Rule number one in journalism and mass communication: know your audience. The business equivalent: know your market. Defining your market is interesting for an entrepreneurial journalist because, supposing that you’re launching a blog or magazine that will be ad supported, you have two people to think about: the reader and the advertiser. The reader is the person you write for, but the advertiser is your actual paying client. Is this a chicken-and-egg scenario? Absolutely not. You’re a writer and you know your priority: the reader, first and foremost. But as you’re also now the publisher, you have to keep your advertisers in mind as well.
Here are a few suggestions to help you define your market:
Define your offering.
First, decide what you would like to bring to the market and do this from a purely personal perspective – by defining your passion. Answer these questions: Who are you and what makes you tick? Are there specific topics that you love to write about (or maybe read about – what you consume, you will likely express) or industries that you’ve always been curious about? Do people tell you that you’re exceptionally articulate or enthusiastic about something in particular? This should help clarify exactly what you are both willing and able to offer to a mass audience.
Describe your target audience.

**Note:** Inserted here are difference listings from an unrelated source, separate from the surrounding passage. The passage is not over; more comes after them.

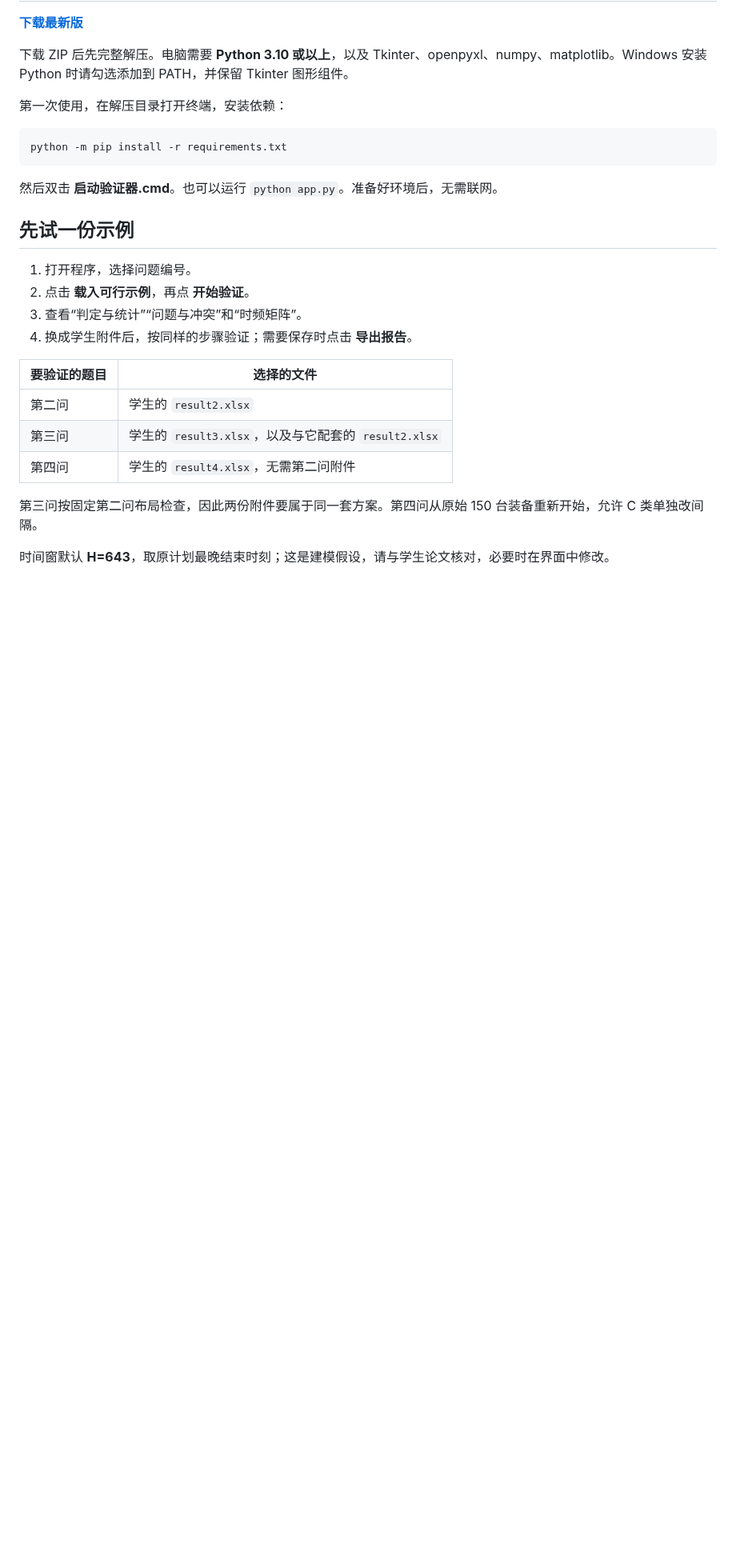
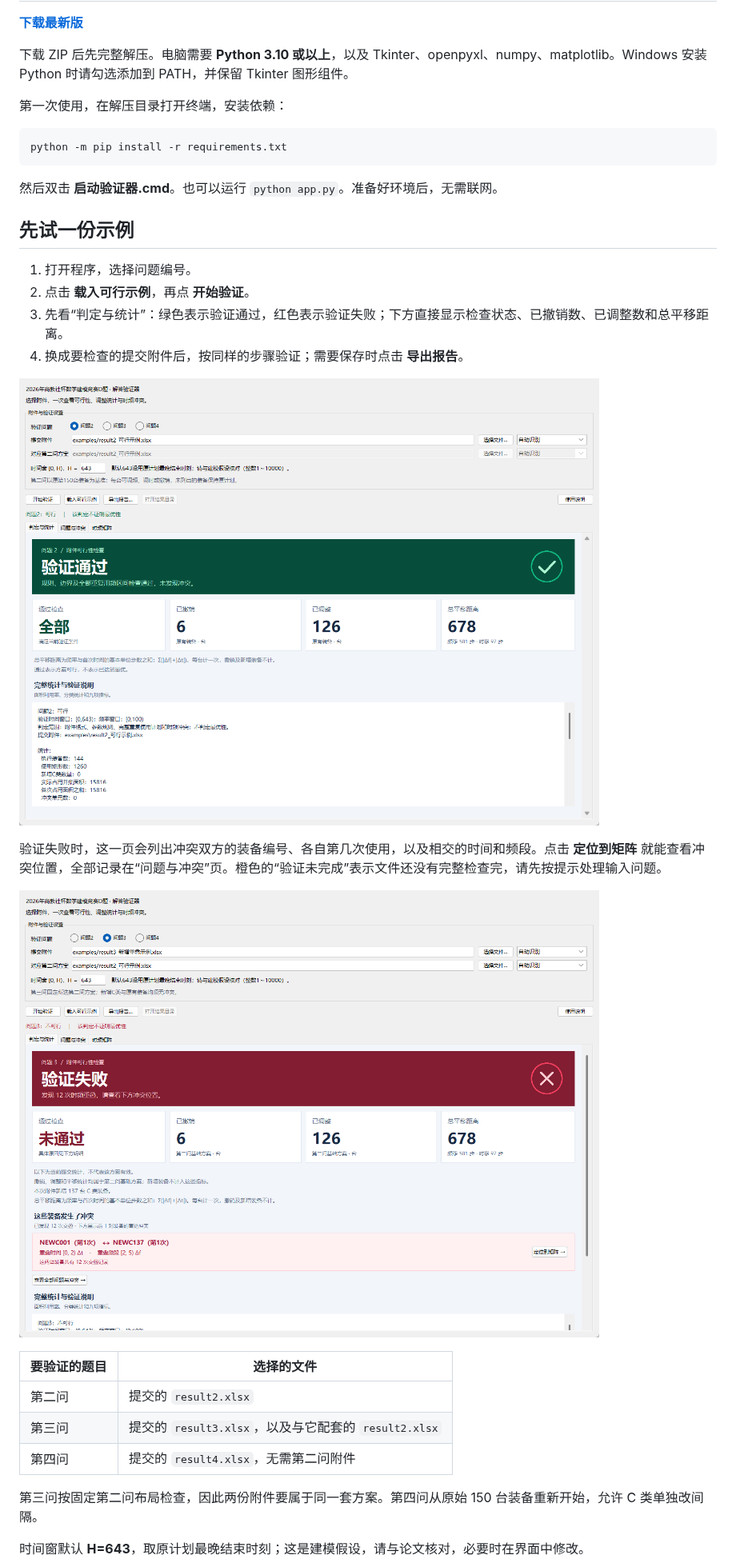
Before and after one commit to wwn7268/cumcm-2026-d-validator, a Markdown page: README.md, the part around one of its changes. Shown at 80% size. Drawn GitHub-style; pictures changed too: docs/images/05-pass-dashboard.png (added), docs/images/06-fail-dashboard.png (added); blank space fills up the shorter version.

```diff
--- a/README.md
+++ b/README.md
@@ -22,18 +22,24 @@ python -m pip install -r requirements.txt
 
 1. 打开程序，选择问题编号。
 2. 点击 **载入可行示例**，再点 **开始验证**。
-3. 查看“判定与统计”“问题与冲突”和“时频矩阵”。
-4. 换成学生附件后，按同样的步骤验证；需要保存时点击 **导出报告**。
+3. 先看“判定与统计”：绿色表示验证通过，红色表示验证失败；下方直接显示检查状态、已撤销数、已调整数和总平移距离。
+4. 换成要检查的提交附件后，按同样的步骤验证；需要保存时点击 **导出报告**。
+
+![第二问示例验证通过：撤销6台、调整126台、总平移678步](docs/images/05-pass-dashboard.png)
+
+验证失败时，这一页会列出冲突双方的装备编号、各自第几次使用，以及相交的时间和频段。点击 **定位到矩阵** 就能查看冲突位置，全部记录在“问题与冲突”页。橙色的“验证未完成”表示文件还没有完整检查完，请先按提示处理输入问题。
+
+![重复新增计划验证失败：NEWC001与NEWC137发生12次交叠](docs/images/06-fail-dashboard.png)
 
 | 要验证的题目 | 选择的文件 |
 |---|---|
-| 第二问 | 学生的 `result2.xlsx` |
-| 第三问 | 学生的 `result3.xlsx`，以及与它配套的 `result2.xlsx` |
-| 第四问 | 学生的 `result4.xlsx`，无需第二问附件 |
+| 第二问 | 提交的 `result2.xlsx` |
+| 第三问 | 提交的 `result3.xlsx`，以及与它配套的 `result2.xlsx` |
+| 第四问 | 提交的 `result4.xlsx`，无需第二问附件 |
 
 第三问按固定第二问布局检查，因此两份附件要属于同一套方案。第四问从原始 150 台装备重新开始，允许 C 类单独改间隔。
 
-时间窗默认 **H=643**，取原计划最晚结束时刻；这是建模假设，请与学生论文核对，必要时在界面中修改。
+时间窗默认 **H=643**，取原计划最晚结束时刻；这是建模假设，请与论文核对，必要时在界面中修改。
 
 ![第三问示例的时频占用矩阵](docs/images/03-matrix.png)
 
```
Also changed, not shown: other parts of README.md (+5 -3 lines), examples/说明.md (+2 -2 lines), 使用说明.md (+40 -13 lines), docs/images/01-select.png, docs/images/02-result.png, docs/images/03-matrix.png, docs/images/04-conflict.png, 8 other files.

After you’ve defined what you would like to write about, think about what type of person would be interested in your content like other article writers. Marketers often talk about two types of information: demographic and psychographic. Demographic data is basic – the age, gender, income level, education level of your reader – while psychographic data is more about mindset, meaning values, lifestyle, attitude. If you’re launching a blog about video games, for example, your demographics will probably skew younger, maybe age 18-25, with a psychographic profile that values entertainment, an unconventional lifestyle, and the latest tech stuff. Get as specific as you can with your description of your potential reader.
Analyze the competition.
Once you have your offering and audience defined, you’re ready to do a competitive analysis. This takes the form of a spreadsheet in which you will list all the potential competitors already in your market – other video game information channels – and compare their product (content) to yours. The various columns in your spreadsheet may include: competitor’s unique offer, target audience, relative strength, relative weakness, and, most importantly, how you you can create a competitive advantage. The idea is to look at who is already talking to your target readers and see what you can offer that will give you a distinctive higher appeal and set you apart from everyone else. If there are many blogs about gaming, a reader who comes across yours will say, “why should I read this one?” The competitive analysis helps you answer this question in a way that makes the reader vote in your favor. A sample answer: “Because, unlike most gaming blogs, MY blog is written by a woman gamer, offering a female perspective in a male-dominated sphere – and with a whole lot of attitude.” Now you’ve got my attention. You’ve got a well defined product that will appeal to an even more specific audience.
A competitive analysis is work but it should help you further define your unique offering. With that, you can revisit your target audience definition and find an even more defined niche. Get as specific as you can. This will not only help you know who you write for (important to keep in mind when you are developing content, style, and tone), it will also help you promote your blog by identifying other blogs or magazines that you can do banner ad trades with to augment your readership. Additionally, this will help you attract potential advertisers – your clients – as companies are looking for well-defined products with niche audiences that will be interested in what they sell.
Maryl Celiz is co-founder of www.HLifeMedia.com, a holistic health lifestyle publication that integrates the mind, body, and spirit and approaches wellness from the inside out. She can describe her niche market in four different ways in under a minute.